(TASK ITEM) The answer must be every line below that contains the string "extras".

Collected data:
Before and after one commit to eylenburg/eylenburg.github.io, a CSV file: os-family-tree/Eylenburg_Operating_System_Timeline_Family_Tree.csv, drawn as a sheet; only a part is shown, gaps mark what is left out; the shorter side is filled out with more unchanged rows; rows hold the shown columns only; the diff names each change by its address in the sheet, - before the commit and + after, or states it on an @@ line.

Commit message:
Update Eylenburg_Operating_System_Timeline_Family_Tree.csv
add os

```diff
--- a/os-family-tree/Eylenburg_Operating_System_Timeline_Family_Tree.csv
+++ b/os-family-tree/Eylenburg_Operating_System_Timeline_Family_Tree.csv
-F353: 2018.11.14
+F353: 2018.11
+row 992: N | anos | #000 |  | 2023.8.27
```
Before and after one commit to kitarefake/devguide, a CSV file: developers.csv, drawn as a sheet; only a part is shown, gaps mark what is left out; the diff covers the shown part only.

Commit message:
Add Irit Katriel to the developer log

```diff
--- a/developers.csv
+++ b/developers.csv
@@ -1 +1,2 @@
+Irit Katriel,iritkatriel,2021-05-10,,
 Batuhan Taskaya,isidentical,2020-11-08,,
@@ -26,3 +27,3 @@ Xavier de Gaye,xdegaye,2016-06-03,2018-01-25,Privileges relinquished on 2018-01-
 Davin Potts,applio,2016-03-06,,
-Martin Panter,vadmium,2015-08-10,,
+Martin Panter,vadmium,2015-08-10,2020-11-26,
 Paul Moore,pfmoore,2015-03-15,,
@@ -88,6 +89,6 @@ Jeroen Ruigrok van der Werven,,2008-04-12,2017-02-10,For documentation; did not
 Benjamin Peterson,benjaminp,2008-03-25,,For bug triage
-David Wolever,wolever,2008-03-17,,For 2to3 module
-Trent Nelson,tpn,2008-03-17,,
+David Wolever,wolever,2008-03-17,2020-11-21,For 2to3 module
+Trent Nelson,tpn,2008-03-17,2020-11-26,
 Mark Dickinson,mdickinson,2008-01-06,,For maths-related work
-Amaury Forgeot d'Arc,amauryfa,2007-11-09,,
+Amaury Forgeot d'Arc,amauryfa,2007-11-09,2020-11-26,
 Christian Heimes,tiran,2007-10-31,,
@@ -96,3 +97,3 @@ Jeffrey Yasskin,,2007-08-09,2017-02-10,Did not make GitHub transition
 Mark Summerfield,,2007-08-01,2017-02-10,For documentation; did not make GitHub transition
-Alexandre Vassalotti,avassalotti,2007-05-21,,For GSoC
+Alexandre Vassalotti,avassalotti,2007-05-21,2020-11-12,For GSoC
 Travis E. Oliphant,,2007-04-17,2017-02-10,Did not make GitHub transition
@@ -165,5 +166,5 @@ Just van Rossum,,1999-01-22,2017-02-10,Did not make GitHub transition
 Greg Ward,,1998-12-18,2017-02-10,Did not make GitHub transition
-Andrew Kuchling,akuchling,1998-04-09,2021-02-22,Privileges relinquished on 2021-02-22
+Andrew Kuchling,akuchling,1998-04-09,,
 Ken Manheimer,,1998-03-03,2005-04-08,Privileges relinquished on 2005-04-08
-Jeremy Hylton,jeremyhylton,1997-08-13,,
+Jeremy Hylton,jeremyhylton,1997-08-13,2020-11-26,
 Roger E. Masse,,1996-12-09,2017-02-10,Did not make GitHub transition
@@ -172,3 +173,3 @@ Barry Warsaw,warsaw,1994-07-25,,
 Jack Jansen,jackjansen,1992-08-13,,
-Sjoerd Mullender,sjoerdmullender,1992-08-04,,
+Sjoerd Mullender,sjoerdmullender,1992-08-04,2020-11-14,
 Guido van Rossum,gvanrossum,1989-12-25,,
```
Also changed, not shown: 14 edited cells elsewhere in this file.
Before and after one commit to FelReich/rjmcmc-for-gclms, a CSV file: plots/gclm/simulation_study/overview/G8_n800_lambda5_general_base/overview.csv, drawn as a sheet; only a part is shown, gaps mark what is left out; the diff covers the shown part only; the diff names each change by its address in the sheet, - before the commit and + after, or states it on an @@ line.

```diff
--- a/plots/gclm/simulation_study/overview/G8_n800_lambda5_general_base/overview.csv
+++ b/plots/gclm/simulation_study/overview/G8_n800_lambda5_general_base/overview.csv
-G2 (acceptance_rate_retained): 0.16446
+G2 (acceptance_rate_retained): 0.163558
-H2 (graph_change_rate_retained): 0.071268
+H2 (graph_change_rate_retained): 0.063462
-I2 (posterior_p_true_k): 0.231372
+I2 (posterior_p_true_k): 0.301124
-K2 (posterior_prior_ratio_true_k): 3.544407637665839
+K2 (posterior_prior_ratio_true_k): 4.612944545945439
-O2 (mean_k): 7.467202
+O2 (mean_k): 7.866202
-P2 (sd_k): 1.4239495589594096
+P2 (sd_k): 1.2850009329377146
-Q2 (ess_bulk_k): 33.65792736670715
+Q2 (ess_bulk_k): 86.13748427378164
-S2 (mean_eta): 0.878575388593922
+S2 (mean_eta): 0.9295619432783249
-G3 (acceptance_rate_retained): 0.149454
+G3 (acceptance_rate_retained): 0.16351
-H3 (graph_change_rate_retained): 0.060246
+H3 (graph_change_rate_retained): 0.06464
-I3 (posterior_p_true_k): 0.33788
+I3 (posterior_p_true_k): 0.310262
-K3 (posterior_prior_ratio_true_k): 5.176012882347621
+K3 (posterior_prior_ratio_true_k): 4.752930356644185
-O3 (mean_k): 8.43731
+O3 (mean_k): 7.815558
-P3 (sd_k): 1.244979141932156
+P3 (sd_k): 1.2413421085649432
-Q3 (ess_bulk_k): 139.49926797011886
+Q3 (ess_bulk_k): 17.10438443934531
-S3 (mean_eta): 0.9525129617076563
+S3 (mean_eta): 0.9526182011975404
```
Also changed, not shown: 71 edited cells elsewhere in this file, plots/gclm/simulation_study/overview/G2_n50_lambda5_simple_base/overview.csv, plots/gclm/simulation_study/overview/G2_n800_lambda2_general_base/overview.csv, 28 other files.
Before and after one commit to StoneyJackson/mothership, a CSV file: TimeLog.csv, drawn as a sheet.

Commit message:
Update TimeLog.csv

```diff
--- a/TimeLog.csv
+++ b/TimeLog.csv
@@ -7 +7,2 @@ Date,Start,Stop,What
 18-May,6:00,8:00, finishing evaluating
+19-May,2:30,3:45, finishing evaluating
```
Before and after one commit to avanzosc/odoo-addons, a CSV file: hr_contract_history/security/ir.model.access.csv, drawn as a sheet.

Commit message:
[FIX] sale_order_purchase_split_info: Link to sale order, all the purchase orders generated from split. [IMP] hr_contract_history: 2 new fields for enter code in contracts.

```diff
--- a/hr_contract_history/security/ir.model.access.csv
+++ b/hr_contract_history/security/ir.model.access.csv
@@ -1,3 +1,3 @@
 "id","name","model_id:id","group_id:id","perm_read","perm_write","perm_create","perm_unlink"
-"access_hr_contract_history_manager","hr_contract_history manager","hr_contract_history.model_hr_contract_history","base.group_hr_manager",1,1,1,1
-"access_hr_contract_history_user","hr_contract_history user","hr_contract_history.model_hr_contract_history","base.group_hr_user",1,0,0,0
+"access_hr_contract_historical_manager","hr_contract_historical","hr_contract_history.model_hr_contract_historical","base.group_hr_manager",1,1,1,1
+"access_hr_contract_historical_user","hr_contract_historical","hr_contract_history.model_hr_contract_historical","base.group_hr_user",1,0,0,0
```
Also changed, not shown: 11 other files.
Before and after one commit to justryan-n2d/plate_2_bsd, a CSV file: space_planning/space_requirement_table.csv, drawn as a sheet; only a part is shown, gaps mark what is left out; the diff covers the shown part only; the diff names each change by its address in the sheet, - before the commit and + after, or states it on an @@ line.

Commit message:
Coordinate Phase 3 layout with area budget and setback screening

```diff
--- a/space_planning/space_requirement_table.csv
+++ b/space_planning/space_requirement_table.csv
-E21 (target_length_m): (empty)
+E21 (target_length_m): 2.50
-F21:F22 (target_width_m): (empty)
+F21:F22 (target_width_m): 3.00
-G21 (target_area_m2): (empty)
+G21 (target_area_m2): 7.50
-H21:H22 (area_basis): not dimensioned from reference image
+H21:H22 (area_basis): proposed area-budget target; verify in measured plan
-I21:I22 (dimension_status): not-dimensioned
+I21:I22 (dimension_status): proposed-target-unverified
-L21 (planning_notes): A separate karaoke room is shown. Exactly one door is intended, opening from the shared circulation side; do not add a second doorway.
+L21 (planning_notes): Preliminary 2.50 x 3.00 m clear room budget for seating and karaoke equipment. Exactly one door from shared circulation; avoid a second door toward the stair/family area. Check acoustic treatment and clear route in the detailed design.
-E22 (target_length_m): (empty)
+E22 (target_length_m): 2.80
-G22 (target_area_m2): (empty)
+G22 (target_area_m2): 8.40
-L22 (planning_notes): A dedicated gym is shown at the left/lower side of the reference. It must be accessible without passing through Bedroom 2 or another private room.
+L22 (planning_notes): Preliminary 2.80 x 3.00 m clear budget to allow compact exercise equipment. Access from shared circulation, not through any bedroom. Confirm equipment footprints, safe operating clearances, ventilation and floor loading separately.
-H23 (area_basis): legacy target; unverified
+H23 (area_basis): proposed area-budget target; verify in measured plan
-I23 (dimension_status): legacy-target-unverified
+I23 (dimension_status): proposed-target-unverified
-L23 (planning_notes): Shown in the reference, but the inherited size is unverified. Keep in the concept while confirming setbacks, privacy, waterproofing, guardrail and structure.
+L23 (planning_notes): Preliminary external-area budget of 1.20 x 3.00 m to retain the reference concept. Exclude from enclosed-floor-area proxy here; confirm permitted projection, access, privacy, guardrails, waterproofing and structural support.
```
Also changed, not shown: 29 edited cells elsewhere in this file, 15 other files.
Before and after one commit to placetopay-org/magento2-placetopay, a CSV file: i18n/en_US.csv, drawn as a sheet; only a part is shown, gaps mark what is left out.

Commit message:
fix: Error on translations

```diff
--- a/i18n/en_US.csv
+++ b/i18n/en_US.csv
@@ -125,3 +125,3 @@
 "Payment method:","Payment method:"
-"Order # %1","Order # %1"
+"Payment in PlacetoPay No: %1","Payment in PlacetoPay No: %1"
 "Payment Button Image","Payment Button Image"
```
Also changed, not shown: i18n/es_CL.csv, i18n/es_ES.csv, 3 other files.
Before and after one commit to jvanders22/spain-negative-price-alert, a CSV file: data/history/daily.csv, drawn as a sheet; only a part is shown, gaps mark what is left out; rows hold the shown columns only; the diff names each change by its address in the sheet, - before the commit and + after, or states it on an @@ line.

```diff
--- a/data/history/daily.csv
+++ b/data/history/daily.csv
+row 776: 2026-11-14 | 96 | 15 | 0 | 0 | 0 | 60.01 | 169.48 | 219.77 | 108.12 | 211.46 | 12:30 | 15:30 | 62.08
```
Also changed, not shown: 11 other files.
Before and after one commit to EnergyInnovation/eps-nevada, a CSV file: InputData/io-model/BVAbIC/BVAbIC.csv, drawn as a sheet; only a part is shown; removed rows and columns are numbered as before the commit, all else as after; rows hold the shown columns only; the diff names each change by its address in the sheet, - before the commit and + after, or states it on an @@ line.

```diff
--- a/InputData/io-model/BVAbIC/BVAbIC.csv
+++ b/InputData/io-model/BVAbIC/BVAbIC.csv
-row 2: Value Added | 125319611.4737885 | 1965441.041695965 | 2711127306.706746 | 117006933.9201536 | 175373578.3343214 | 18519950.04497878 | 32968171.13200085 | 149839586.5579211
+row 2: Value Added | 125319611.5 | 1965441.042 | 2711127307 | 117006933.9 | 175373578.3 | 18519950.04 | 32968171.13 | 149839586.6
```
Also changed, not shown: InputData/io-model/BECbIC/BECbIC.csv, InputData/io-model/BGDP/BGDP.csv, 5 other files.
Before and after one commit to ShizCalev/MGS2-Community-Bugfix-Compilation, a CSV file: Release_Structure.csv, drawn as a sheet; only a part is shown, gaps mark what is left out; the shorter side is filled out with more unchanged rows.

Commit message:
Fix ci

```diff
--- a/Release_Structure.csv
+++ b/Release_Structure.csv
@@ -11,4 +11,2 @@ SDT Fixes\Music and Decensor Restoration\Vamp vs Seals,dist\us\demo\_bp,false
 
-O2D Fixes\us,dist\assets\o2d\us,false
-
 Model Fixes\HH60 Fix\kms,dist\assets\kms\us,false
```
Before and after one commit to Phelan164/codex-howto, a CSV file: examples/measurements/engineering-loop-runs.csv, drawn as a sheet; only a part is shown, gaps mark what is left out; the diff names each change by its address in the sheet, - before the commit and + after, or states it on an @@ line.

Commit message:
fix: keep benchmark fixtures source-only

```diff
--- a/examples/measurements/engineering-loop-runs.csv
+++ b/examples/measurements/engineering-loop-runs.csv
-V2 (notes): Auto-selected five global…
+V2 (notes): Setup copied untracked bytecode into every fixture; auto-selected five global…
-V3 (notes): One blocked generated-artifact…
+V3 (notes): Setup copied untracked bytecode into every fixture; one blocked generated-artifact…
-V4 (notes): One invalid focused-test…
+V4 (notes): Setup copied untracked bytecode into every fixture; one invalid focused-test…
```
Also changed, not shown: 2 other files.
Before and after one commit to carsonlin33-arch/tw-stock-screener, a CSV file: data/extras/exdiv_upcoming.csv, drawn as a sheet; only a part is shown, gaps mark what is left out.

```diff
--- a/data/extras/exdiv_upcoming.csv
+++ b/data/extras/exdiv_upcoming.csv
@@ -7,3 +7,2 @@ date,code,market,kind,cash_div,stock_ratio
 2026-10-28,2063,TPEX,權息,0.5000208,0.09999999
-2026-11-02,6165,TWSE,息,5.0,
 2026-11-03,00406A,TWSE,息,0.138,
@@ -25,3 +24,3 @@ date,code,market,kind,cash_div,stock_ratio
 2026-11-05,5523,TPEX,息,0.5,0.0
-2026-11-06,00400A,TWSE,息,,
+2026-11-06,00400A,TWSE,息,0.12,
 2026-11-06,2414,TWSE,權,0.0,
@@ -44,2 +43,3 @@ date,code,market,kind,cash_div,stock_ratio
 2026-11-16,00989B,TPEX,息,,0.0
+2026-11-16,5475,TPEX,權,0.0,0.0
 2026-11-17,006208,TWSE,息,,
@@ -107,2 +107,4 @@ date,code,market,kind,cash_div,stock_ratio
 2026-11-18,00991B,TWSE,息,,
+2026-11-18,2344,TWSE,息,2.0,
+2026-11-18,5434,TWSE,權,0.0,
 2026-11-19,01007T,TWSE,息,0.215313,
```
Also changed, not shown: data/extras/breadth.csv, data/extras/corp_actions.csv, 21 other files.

(ANSWER TO THIS EXERCISE)
Before and after one commit to carsonlin33-arch/tw-stock-screener, a CSV file: data/extras/exdiv_upcoming.csv, drawn as a sheet; only a part is shown, gaps mark what is left out.
--- a/data/extras/exdiv_upcoming.csv
+++ b/data/extras/exdiv_upcoming.csv
Also changed, not shown: data/extras/breadth.csv, data/extras/corp_actions.csv, 21 other files.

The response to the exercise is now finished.